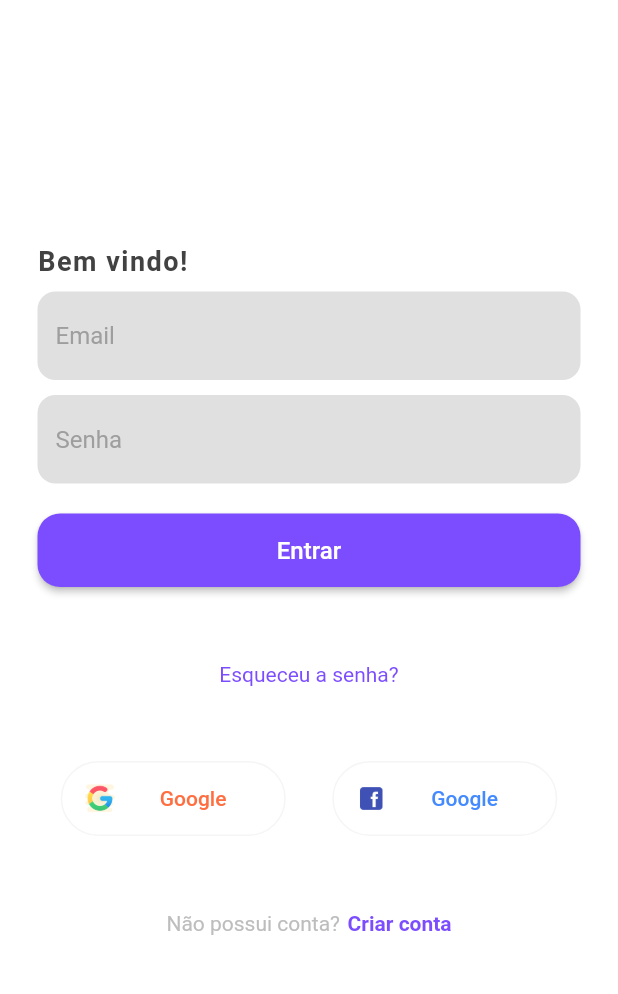
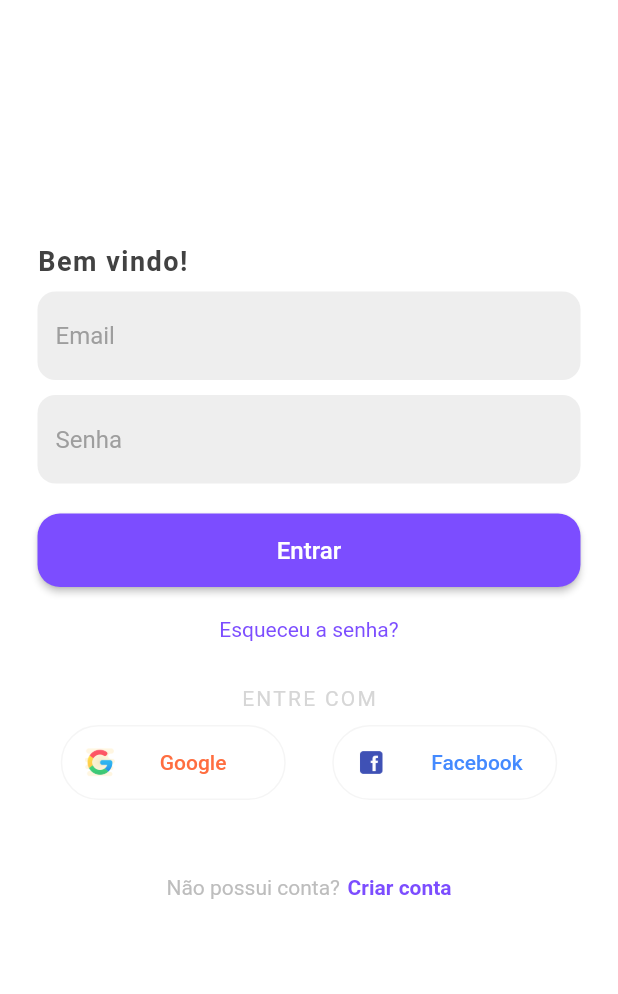
Before and after one commit to bbb159/jober-flutter, a Flutter app: the screen it shows after launch, on a phone screen of 412 x 824 dp, the part 64-1058 px from its top. Run offline on Flutter 3.47's test engine with Material 2 defaults, Android fonts, the phone set to English and light mode, and no system bars.

Commit message:
finalizado login

```diff
--- a/lib/screens/login_screen.dart
+++ b/lib/screens/login_screen.dart
@@ -14,7 +14,8 @@ class LoginScreen extends StatelessWidget {
         elevation: 0,
       ),
       backgroundColor: Colors.white,
-      body: Container(
+      body: SingleChildScrollView(
+        child: Container(
           padding: EdgeInsets.symmetric(horizontal: 25),
           child: Column(
             crossAxisAlignment: CrossAxisAlignment.stretch,
@@ -30,27 +31,31 @@ class LoginScreen extends StatelessWidget {
               ),
               SizedBox(height: 10),
               TextFormField(
+                keyboardType: TextInputType.emailAddress,
                 decoration: InputDecoration(
                   border: OutlineInputBorder(
                     borderRadius: BorderRadius.circular(12),
                     borderSide: BorderSide.none,
                   ),
-                  fillColor: Colors.grey[300],
+                  fillColor: Colors.grey[200],
                   hintText: 'Email',
                   hintStyle: TextStyle(color: Colors.grey[500]),
-                  filled: true),
+                  filled: true,
+                ),
               ),
               SizedBox(height: 10),
               TextFormField(
+                obscureText: true,
                 decoration: InputDecoration(
                   border: OutlineInputBorder(
                     borderRadius: BorderRadius.circular(12),
                     borderSide: BorderSide.none,
                   ),
-                  fillColor: Colors.grey[300],
+                  fillColor: Colors.grey[200],
                   hintText: 'Senha',
                   hintStyle: TextStyle(color: Colors.grey[500]),
-                  filled: true),
+                  filled: true,
+                ),
               ),
               SizedBox(height: 20),
               RaisedButton(
@@ -64,14 +69,26 @@ class LoginScreen extends StatelessWidget {
                 shape: RoundedRectangleBorder(
                     borderRadius: BorderRadius.circular(15)),
               ),
-            SizedBox(height: 50),
+              SizedBox(height: 20),
               Center(
                 child: Text(
                   'Esqueceu a senha?',
-                style: TextStyle(color: Colors.deepPurpleAccent, fontSize: 14),
+                  style:
+                      TextStyle(color: Colors.deepPurpleAccent, fontSize: 14),
                 ),
               ),
-            SizedBox(height: 50),
+              Container(
+                padding: EdgeInsets.only(top: 30, bottom: 10),
+                child: Center(
+                  child: Text(
+                    'ENTRE COM',
+                    style: TextStyle(
+                        fontSize: 14,
+                        color: Colors.grey[350],
+                        letterSpacing: 1.5),
+                  ),
+                ),
+              ),
               Row(
                 mainAxisAlignment: MainAxisAlignment.spaceAround,
                 children: <Widget>[
@@ -118,9 +135,9 @@ class LoginScreen extends StatelessWidget {
                             ),
                           ),
                           Text(
-                          'Google',
-                          style:
-                              TextStyle(color: Colors.blueAccent, fontSize: 14),
+                            'Facebook',
+                            style: TextStyle(
+                                color: Colors.blueAccent, fontSize: 14),
                           )
                         ],
                       ),
@@ -155,6 +172,7 @@ class LoginScreen extends StatelessWidget {
             ],
           ),
         ),
+      ),
     );
   }
 }
```
Lines whose indentation alone changed are shown as unchanged.
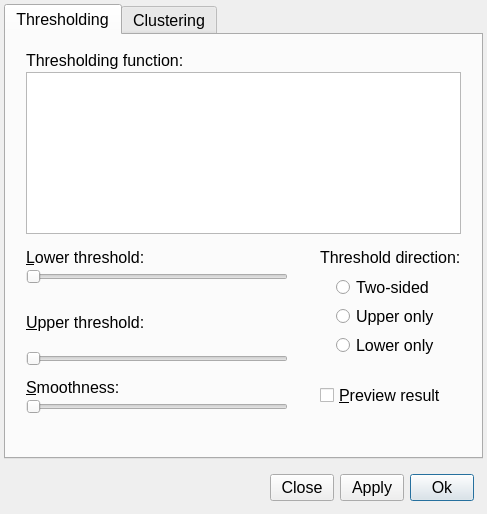
Qt form GUI/Qt/Windows/SpeedImageDialog.ui (pyushkevich/itksnap) before a commit.
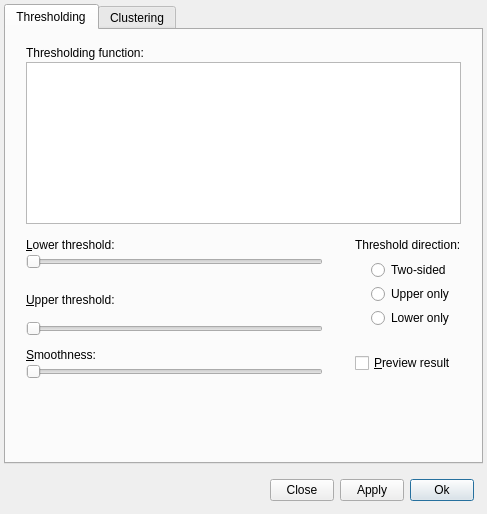
The same form after that commit. Custom widgets are drawn as their Qt base class.

Commit message: Fixed Linux display issues (interactor widgets hiding main widgets, crashing of VTK renderer widgets, font size issues

What changed in the file:
```diff
--- a/GUI/Qt/Windows/SpeedImageDialog.ui
+++ b/GUI/Qt/Windows/SpeedImageDialog.ui
@@ -15,7 +15,7 @@
   </property>
   <property name="styleSheet">
    <string notr="true">* {
-font-size: 12pt;
+font-size: 12px;
 }</string>
   </property>
   <layout class="QVBoxLayout" name="verticalLayout">
```
The commit also changes 18 other files.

# # # # #

[PROBLEM STATEMENT]
Print every record exactly without the images.

[RESULT OF THE EXERCISE]
Before and after one commit to bbb159/jober-flutter, a Flutter app: the screen it shows after launch, on a phone screen of 412 x 824 dp, the part 64-1058 px from its top. Run offline on Flutter 3.47's test engine with Material 2 defaults, Android fonts, the phone set to English and light mode, and no system bars.

Commit message:
finalizado login

```diff
--- a/lib/screens/login_screen.dart
+++ b/lib/screens/login_screen.dart
@@ -14,7 +14,8 @@ class LoginScreen extends StatelessWidget {
         elevation: 0,
       ),
       backgroundColor: Colors.white,
-      body: Container(
+      body: SingleChildScrollView(
+        child: Container(
           padding: EdgeInsets.symmetric(horizontal: 25),
           child: Column(
             crossAxisAlignment: CrossAxisAlignment.stretch,
@@ -30,27 +31,31 @@ class LoginScreen extends StatelessWidget {
               ),
               SizedBox(height: 10),
               TextFormField(
+                keyboardType: TextInputType.emailAddress,
                 decoration: InputDecoration(
                   border: OutlineInputBorder(
                     borderRadius: BorderRadius.circular(12),
                     borderSide: BorderSide.none,
                   ),
-                  fillColor: Colors.grey[300],
+                  fillColor: Colors.grey[200],
                   hintText: 'Email',
                   hintStyle: TextStyle(color: Colors.grey[500]),
-                  filled: true),
+                  filled: true,
+                ),
               ),
               SizedBox(height: 10),
               TextFormField(
+                obscureText: true,
                 decoration: InputDecoration(
                   border: OutlineInputBorder(
                     borderRadius: BorderRadius.circular(12),
                     borderSide: BorderSide.none,
                   ),
-                  fillColor: Colors.grey[300],
+                  fillColor: Colors.grey[200],
                   hintText: 'Senha',
                   hintStyle: TextStyle(color: Colors.grey[500]),
-                  filled: true),
+                  filled: true,
+                ),
               ),
               SizedBox(height: 20),
               RaisedButton(
@@ -64,14 +69,26 @@ class LoginScreen extends StatelessWidget {
                 shape: RoundedRectangleBorder(
                     borderRadius: BorderRadius.circular(15)),
               ),
-            SizedBox(height: 50),
+              SizedBox(height: 20),
               Center(
                 child: Text(
                   'Esqueceu a senha?',
-                style: TextStyle(color: Colors.deepPurpleAccent, fontSize: 14),
+                  style:
+                      TextStyle(color: Colors.deepPurpleAccent, fontSize: 14),
                 ),
               ),
-            SizedBox(height: 50),
+              Container(
+                padding: EdgeInsets.only(top: 30, bottom: 10),
+                child: Center(
+                  child: Text(
+                    'ENTRE COM',
+                    style: TextStyle(
+                        fontSize: 14,
+                        color: Colors.grey[350],
+                        letterSpacing: 1.5),
+                  ),
+                ),
+              ),
               Row(
                 mainAxisAlignment: MainAxisAlignment.spaceAround,
                 children: <Widget>[
@@ -118,9 +135,9 @@ class LoginScreen extends StatelessWidget {
                             ),
                           ),
                           Text(
-                          'Google',
-                          style:
-                              TextStyle(color: Colors.blueAccent, fontSize: 14),
+                            'Facebook',
+                            style: TextStyle(
+                                color: Colors.blueAccent, fontSize: 14),
                           )
                         ],
                       ),
@@ -155,6 +172,7 @@ class LoginScreen extends StatelessWidget {
             ],
           ),
         ),
+      ),
     );
   }
 }
```
Lines whose indentation alone changed are shown as unchanged.
Qt form GUI/Qt/Windows/SpeedImageDialog.ui (pyushkevich/itksnap) before a commit.
The same form after that commit. Custom widgets are drawn as their Qt base class.

Commit message: Fixed Linux display issues (interactor widgets hiding main widgets, crashing of VTK renderer widgets, font size issues

What changed in the file:
```diff
--- a/GUI/Qt/Windows/SpeedImageDialog.ui
+++ b/GUI/Qt/Windows/SpeedImageDialog.ui
@@ -15,7 +15,7 @@
   </property>
   <property name="styleSheet">
    <string notr="true">* {
-font-size: 12pt;
+font-size: 12px;
 }</string>
   </property>
   <layout class="QVBoxLayout" name="verticalLayout">
```
The commit also changes 18 other files.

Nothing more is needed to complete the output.